How did maps of the distant reaches of the world communicate to the public in an era when exploration of those territories was still ongoing and knowledge about them remained incomplete? And why did Renaissance rulers frequently commission large-scale painted maps of those territories when they knew that they would soon be proven obsolete by newer, more accurate information? The Mapping of Power in Renaissance Italy addresses these questions by bridging the disciplines of art history and the histories of science, cartography, and geography to closely examine surviving Italian painted maps that were commissioned during a period better known for its printed maps and atlases. Challenging the belief that maps are strictly neutral or technical markers of geographic progress, this well-illustrated study investigates the symbolic and propagandistic dimensions of these painted maps as products of the competitive and ambitious European court culture that produced them.
Mark Rosen is Assistant Professor of Aesthetic Studies at the University of Texas, Dallas. A specialist in the art and cartography of early modern Europe, he has published work in The Art Bulletin, Oud Holland, Nuncius, and the Mitteilungen des Kunsthistorischen Institutes in Florenz. He was formerly a Fellow of the Medici Archive Project at the Archivio di Stato in Florence, and he has held fellowships from the National Endowment for the Humanities and the Kress Foundation.

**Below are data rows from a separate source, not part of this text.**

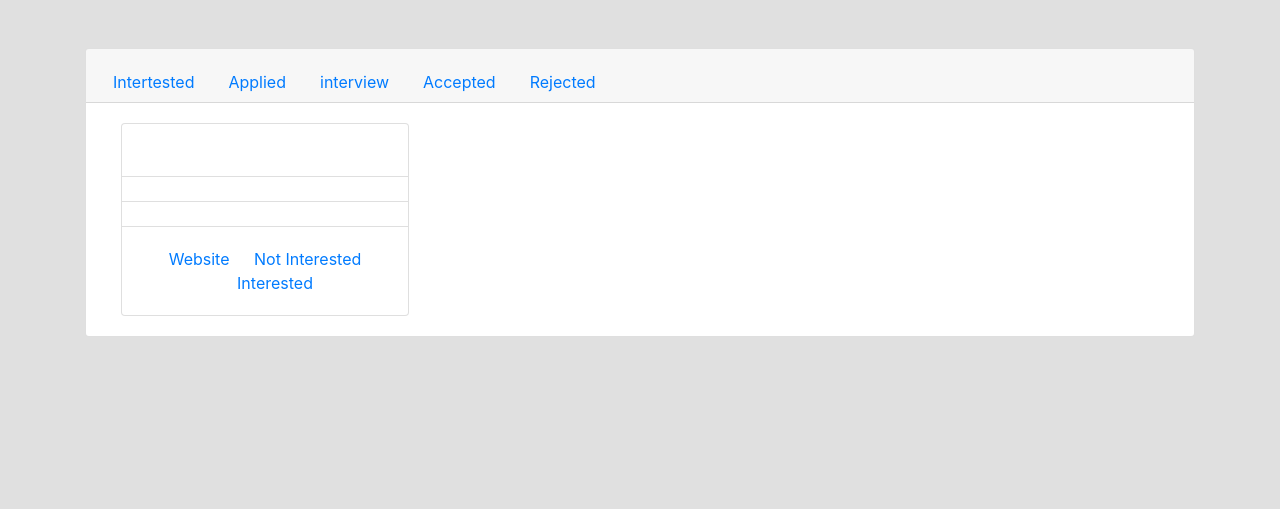
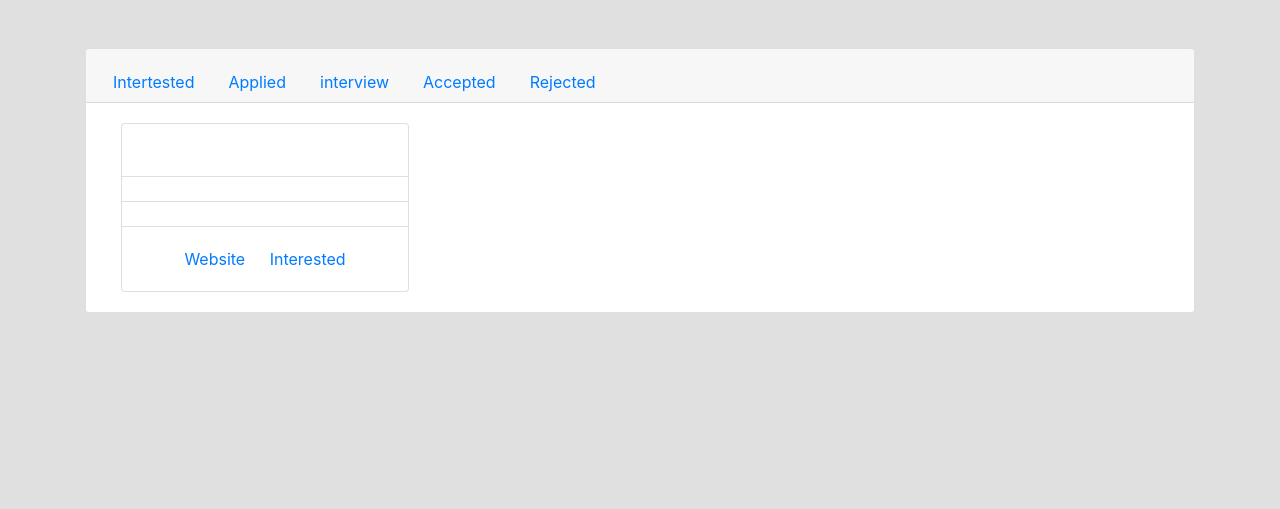
Before and after one commit to Shmuco/Job_application_tracker, a Django app: template tracker/templates/single_job.html in a window 1280 px wide. Shown: the part 56-565 px from the top of the page. Run offline with Django 3.2, Linux system fonts and the light colour scheme; the template is opened without the code that fills it, so the values that code supplies are empty; some libraries are stand-ins or nearby versions.

Commit message:
removed not interetsted

```diff
--- a/templates/partials/navbar.html
+++ b/templates/partials/navbar.html
@@ -14,14 +14,14 @@
         <li class="nav-item {% if url_name == 'new_search' %}active{% endif %}">
           <a class="nav-link " href="{% url 'new_search' %}">Search Jobs</a>
         </li>
-        {% if not user.is_authenticated %}
+
         <li class="nav-item {% if url_name == 'all_listings' %}active{% endif %}">
           <a class="nav-link " href="{% url 'all_listings' %}">Listings</a>
         </li>
         <li class="nav-item {% if url_name == 'forum_homepage' %}active{% endif %}">
           <a class="nav-link " href="{% url 'forum_homepage' %}">Forum</a>
         </li>
-        {% endif %}
+
 
         {% if user.is_authenticated %}
 
--- a/tracker/templates/my_applications_single.html
+++ b/tracker/templates/my_applications_single.html
@@ -54,9 +54,9 @@
       <div class="card-body">
         <div class="scroll">
           {% for update in updates %}
-          <div class="row w-20">
+          <div class="row w-20 ">
             <div class="col-sm-10 inline-block font-weight-light">
-              <p class="float-left w-70 text-center">{{update.text}}</p>
+              <p class="float-left w-70 text-center ">{{update.text}}</p>
               <p class="text-muted w-20 float-right text-center">{{update.time|naturaltime}}</p>
             </div>
 
--- a/tracker/templates/single_job.html
+++ b/tracker/templates/single_job.html
@@ -18,7 +18,6 @@
         <div class="card-body">
           <a href="{{job.website}}" class="card-link">Website</a>
 
-          <a href="{% url 'notinterested' job.id %}" class="card-link">Not Interested</a>
 
           <a href="{% url 'interested' job.id %}" class="card-link">Interested</a>
 
--- a/tracker/templates/single_listing.html
+++ b/tracker/templates/single_listing.html
@@ -25,7 +25,6 @@
         <div class="card-body">
           <a href="{{job.website}}" class="card-link btn btn-outline-info  ">Website</a>
 
-          <a href="{% url 'notinterested' job.id %}" class="card-link btn btn-outline-info ">Not Interested</a>
 
           <a href="{% url 'interested' job.id %}" class="card-link btn btn-outline-info ">Interested</a>
 
```
Also changed, not shown: static/css/main.css (line endings or trailing spaces).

1. A lost world: maps as decoration before the sixteenth century; 2. Wonders unknown to the ancients: maps as decoration in the early to mid sixteenth century; 3. The Medici Guardaroba and its role in the Florentine cosmos; 4. 'All the things of heaven and earth together': the Guardaroba program; 5. Manufacturing a universe: the Medici Guardaroba and its cosmographers; 6. The maps of the Medici Guardaroba; 7. The Guardaroba and the late cinquecento map-cycle competition; Appendix: the curriculum of Don Stefano Buonsignori.